That’s the departure point for an important new article by Harold Meyerson in The American Prospect. Aggregating the numbers, Meyerson reaches a startling but entirely justified conclusion:
[H]ow much does the government’s stimulus come to when we subtract the amount the states and localities are taking out of the economy from the amount the feds are putting in? The two-year Obama stimulus amounted to $787 billion, of which $70 billion was really just the usual taxpayers’ annual exemption from the alternative minimum tax, and $146 billion was actually appropriated for the years 2011 to 2019. That leaves $571 billion that the federal government is pumping into the economy during 2009 and 2010. Subtract the amount that state and local governments are withdrawing from the economy (they have a combined shortfall of around $365 billion, but let’s say they do enough fiscal finagling so that the total of their cutbacks and tax hikes is just $325 billion), and we’re left with $246 billion.
At $787 billion, the stimulus came to 2.6 percent of the nation’s gross domestic product for 2009 and 2010 — not big enough, but a respectable figure. At $246 billion — the net of the federal stimulus minus the state and local anti-stimulus — it comes to just 0.8 percent of GDP, a level lower than those of many of the nations that the U.S. chastised for failing to stimulate their economies sufficiently.
In other words, most of the debates we’ve heard about the size and impact of the federal stimulus effort have ignored the actual net spending once you aggregate federal, state and local government actions. That’s a pretty big ommission, and that’s why the University of Chicago’s Harold Pollack and I argued earlier this year that we need to start thinking comprehensively about intergovernmental coordination:

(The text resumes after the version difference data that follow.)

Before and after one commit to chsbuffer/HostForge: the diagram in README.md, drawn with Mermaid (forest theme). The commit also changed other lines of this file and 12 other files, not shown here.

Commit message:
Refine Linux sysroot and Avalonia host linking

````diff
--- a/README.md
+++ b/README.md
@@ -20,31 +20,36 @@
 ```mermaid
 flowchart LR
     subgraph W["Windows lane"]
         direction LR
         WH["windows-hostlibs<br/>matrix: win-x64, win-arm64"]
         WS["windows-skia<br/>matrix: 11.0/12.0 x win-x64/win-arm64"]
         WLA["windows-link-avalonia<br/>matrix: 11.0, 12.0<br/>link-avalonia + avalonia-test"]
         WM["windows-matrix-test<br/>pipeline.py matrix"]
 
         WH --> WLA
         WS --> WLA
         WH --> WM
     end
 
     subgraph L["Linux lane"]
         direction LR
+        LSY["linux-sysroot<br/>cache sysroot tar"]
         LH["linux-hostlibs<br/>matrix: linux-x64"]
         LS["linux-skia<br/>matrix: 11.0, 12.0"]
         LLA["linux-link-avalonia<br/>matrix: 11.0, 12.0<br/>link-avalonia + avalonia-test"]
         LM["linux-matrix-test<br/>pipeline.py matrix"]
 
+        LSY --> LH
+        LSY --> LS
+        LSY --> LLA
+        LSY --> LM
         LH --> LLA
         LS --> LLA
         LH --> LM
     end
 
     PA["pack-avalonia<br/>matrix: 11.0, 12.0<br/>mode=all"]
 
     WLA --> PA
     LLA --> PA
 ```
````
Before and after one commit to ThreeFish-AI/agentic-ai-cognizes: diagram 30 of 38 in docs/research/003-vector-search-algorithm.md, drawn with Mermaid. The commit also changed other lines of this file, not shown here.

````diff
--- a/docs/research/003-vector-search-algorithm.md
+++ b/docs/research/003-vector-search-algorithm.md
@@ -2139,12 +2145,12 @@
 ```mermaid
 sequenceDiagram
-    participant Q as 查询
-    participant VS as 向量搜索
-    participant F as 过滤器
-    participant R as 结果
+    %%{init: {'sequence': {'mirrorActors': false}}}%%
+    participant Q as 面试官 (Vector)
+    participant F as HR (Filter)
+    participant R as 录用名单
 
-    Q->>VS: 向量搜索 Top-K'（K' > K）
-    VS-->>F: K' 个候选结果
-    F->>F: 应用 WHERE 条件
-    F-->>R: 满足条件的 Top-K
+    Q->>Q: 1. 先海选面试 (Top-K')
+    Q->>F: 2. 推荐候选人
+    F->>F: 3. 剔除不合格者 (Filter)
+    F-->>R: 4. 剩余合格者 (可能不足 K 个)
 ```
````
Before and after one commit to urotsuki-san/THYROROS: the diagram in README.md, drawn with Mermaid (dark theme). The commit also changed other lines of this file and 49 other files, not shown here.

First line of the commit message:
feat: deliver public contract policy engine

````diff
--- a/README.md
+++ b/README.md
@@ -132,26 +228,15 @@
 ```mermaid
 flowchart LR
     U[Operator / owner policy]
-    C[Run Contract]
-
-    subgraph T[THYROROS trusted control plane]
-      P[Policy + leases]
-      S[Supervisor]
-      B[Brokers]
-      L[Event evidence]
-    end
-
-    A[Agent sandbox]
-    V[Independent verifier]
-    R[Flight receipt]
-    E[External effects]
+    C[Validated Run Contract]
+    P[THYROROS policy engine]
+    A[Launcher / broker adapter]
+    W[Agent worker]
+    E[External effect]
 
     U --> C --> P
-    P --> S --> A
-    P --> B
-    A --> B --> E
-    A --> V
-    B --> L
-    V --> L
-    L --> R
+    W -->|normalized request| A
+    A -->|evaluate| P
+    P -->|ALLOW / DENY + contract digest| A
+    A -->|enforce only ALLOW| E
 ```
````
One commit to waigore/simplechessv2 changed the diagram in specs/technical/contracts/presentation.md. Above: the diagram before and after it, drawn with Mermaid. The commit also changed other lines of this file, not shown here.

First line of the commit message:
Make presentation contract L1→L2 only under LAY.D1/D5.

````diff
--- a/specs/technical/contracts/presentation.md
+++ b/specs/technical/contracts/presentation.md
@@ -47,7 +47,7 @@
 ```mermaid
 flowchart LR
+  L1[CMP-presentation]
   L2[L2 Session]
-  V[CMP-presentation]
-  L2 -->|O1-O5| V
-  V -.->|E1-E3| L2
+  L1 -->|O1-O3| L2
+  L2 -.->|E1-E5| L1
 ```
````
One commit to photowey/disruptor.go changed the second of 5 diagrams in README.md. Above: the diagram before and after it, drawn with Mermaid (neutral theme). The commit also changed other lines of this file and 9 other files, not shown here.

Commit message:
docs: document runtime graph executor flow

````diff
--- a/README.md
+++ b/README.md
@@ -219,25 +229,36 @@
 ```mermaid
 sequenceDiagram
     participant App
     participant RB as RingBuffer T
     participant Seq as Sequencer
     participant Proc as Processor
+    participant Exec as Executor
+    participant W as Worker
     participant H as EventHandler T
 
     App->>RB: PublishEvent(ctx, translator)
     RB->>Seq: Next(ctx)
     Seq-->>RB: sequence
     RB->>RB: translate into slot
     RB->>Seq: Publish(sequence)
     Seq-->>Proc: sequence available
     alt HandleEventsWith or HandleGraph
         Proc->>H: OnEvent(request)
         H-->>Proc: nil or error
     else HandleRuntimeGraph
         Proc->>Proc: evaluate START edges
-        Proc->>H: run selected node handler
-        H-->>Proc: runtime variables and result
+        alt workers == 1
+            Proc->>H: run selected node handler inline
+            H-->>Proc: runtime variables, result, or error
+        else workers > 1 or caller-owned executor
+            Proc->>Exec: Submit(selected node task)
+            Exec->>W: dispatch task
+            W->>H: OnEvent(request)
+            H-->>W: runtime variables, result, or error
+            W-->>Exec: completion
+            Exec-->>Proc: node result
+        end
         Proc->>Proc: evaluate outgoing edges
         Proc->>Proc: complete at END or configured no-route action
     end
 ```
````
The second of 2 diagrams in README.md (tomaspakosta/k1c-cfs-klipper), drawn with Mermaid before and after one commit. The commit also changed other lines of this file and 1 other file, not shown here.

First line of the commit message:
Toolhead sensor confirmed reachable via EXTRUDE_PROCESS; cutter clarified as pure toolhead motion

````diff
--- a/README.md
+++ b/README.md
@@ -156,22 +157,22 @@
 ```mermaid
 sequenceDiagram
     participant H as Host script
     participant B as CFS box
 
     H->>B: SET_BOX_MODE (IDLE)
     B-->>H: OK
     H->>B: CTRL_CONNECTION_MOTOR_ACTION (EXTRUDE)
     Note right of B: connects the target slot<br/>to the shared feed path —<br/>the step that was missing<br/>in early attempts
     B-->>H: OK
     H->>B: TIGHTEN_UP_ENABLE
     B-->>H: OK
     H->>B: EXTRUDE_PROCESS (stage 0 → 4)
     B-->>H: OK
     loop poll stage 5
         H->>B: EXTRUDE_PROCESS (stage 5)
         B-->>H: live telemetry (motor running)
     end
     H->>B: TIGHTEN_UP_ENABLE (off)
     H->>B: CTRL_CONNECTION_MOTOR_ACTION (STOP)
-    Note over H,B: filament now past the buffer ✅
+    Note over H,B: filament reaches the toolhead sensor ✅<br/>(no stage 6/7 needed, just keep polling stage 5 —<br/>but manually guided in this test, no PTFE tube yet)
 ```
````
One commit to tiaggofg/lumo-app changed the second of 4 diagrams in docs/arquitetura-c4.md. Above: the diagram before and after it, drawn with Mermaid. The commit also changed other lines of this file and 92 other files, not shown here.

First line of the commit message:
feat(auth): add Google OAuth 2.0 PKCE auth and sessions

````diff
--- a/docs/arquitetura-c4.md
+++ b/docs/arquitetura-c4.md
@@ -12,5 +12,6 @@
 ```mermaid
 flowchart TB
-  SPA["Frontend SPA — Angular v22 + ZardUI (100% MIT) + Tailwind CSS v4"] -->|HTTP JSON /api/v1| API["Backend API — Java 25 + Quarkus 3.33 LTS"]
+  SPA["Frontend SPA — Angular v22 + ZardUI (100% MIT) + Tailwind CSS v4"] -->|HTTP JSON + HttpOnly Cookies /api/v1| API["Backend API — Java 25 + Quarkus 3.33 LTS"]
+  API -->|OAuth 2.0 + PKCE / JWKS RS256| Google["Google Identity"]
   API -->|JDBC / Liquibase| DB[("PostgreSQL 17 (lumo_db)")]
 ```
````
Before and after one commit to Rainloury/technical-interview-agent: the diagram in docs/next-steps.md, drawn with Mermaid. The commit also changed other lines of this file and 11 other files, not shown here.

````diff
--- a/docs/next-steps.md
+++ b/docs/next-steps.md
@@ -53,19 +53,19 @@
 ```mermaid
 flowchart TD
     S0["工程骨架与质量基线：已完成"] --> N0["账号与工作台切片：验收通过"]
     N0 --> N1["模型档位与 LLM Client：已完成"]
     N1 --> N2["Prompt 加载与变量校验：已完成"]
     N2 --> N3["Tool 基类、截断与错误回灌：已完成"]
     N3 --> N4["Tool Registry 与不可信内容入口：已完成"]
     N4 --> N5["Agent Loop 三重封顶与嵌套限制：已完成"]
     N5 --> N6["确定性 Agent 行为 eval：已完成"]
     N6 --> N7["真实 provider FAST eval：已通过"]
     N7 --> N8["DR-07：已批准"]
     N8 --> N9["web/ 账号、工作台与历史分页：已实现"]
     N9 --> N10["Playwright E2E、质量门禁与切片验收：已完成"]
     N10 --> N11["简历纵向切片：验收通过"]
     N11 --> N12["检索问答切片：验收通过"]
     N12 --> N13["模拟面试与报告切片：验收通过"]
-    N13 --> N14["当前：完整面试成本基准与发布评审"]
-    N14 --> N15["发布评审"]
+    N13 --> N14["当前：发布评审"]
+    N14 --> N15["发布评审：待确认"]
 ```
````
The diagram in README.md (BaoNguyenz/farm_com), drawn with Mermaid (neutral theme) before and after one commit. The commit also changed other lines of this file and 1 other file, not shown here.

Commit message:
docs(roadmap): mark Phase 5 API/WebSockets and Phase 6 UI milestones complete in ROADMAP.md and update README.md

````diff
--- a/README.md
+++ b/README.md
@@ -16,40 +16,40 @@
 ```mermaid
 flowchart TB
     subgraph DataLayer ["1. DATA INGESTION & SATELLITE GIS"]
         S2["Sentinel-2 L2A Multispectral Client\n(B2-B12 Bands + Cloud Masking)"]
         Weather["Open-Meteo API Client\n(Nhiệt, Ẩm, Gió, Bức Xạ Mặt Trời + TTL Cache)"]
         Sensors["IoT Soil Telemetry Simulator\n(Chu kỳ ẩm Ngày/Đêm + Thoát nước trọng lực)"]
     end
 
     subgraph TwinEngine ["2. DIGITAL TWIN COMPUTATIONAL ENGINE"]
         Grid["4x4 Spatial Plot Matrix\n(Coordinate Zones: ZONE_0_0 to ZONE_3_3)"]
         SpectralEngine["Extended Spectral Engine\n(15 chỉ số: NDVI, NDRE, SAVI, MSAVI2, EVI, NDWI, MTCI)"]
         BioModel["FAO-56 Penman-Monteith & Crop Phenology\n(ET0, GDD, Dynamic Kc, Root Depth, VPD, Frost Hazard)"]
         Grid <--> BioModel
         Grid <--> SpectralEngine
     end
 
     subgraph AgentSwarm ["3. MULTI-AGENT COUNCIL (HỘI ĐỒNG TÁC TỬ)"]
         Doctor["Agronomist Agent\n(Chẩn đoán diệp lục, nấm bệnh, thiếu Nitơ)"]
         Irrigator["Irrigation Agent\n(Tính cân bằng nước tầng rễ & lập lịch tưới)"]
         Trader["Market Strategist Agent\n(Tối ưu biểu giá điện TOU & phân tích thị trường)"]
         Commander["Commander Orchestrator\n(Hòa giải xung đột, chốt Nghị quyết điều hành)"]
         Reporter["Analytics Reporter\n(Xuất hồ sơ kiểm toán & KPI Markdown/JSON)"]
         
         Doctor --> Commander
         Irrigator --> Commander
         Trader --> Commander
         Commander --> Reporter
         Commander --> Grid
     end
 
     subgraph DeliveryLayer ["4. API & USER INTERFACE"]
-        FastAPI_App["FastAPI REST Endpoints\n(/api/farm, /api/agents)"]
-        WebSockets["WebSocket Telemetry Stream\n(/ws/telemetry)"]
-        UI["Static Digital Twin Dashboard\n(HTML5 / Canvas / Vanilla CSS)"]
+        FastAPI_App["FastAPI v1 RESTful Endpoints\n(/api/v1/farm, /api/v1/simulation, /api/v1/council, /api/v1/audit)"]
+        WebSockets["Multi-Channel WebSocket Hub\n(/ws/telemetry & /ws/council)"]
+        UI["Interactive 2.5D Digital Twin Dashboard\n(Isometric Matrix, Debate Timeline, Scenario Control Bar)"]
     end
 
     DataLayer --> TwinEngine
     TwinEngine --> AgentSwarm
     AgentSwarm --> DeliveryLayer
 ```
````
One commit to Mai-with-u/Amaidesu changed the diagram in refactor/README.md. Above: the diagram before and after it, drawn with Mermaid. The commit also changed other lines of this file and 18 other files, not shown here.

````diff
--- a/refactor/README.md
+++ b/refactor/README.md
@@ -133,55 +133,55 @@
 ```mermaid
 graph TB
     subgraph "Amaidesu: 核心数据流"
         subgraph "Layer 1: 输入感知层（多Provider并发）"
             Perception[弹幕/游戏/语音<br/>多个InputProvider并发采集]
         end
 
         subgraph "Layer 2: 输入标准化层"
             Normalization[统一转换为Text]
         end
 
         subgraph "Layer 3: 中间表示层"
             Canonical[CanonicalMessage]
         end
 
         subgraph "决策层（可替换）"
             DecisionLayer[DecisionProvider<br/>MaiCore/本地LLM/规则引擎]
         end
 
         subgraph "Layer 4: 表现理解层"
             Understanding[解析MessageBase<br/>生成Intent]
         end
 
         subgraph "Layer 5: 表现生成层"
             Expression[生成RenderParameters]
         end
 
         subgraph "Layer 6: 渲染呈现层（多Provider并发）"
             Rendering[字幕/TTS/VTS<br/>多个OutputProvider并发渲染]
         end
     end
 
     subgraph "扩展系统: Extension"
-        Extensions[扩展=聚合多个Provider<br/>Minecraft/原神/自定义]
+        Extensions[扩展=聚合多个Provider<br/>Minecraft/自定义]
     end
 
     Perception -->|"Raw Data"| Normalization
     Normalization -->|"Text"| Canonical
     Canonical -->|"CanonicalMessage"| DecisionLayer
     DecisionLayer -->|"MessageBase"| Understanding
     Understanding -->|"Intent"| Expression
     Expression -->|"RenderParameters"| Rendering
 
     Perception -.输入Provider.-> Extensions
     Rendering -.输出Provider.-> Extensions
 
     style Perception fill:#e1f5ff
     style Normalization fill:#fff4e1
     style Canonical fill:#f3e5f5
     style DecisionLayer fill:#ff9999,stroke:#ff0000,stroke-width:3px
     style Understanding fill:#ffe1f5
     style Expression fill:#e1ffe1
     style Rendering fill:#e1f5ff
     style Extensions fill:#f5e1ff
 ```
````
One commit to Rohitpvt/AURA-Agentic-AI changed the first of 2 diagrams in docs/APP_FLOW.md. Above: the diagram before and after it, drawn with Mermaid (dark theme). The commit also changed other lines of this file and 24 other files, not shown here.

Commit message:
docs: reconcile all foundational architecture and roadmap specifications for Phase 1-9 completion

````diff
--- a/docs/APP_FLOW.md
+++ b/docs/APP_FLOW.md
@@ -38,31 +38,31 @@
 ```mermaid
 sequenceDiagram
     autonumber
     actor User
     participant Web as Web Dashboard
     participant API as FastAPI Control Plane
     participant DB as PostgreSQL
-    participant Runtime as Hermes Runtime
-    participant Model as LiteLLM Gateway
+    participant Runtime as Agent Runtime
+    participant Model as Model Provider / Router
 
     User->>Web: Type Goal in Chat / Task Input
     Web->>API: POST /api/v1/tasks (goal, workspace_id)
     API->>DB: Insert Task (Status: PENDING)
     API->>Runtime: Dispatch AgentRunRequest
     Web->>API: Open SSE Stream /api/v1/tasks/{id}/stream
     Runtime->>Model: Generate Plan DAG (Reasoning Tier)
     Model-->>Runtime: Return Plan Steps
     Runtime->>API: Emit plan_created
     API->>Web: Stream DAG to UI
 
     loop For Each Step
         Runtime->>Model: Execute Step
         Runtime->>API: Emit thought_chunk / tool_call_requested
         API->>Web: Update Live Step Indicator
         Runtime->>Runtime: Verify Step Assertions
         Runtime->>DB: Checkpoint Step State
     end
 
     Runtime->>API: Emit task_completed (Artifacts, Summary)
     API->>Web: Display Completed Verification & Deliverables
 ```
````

[F]ederal budget debates should expand to include the national budget, the sum total of spending, taxes and policies that implement and finance national governance. At a minimum, the Office of Management and Budget and the Congressional Budget Office should routinely scrutinize the financial impact of proposed federal policies on every level of government.
Meyerson goes on to examine other damaging aspects of our federal system with respect to economic policy that are well worth reading. But what’s most interesting and alarming about his analysis is that it’s so unusual. Most policy discussions in Washington either ignore state and local governments, treat them as an unimportant sideshow, or assume that the many parts of the intergovernmental system move roughly in coordination, and in the same direction. Now more than ever, it’s time to understand that the left hand of our system may be working at active cross-purposes with the right.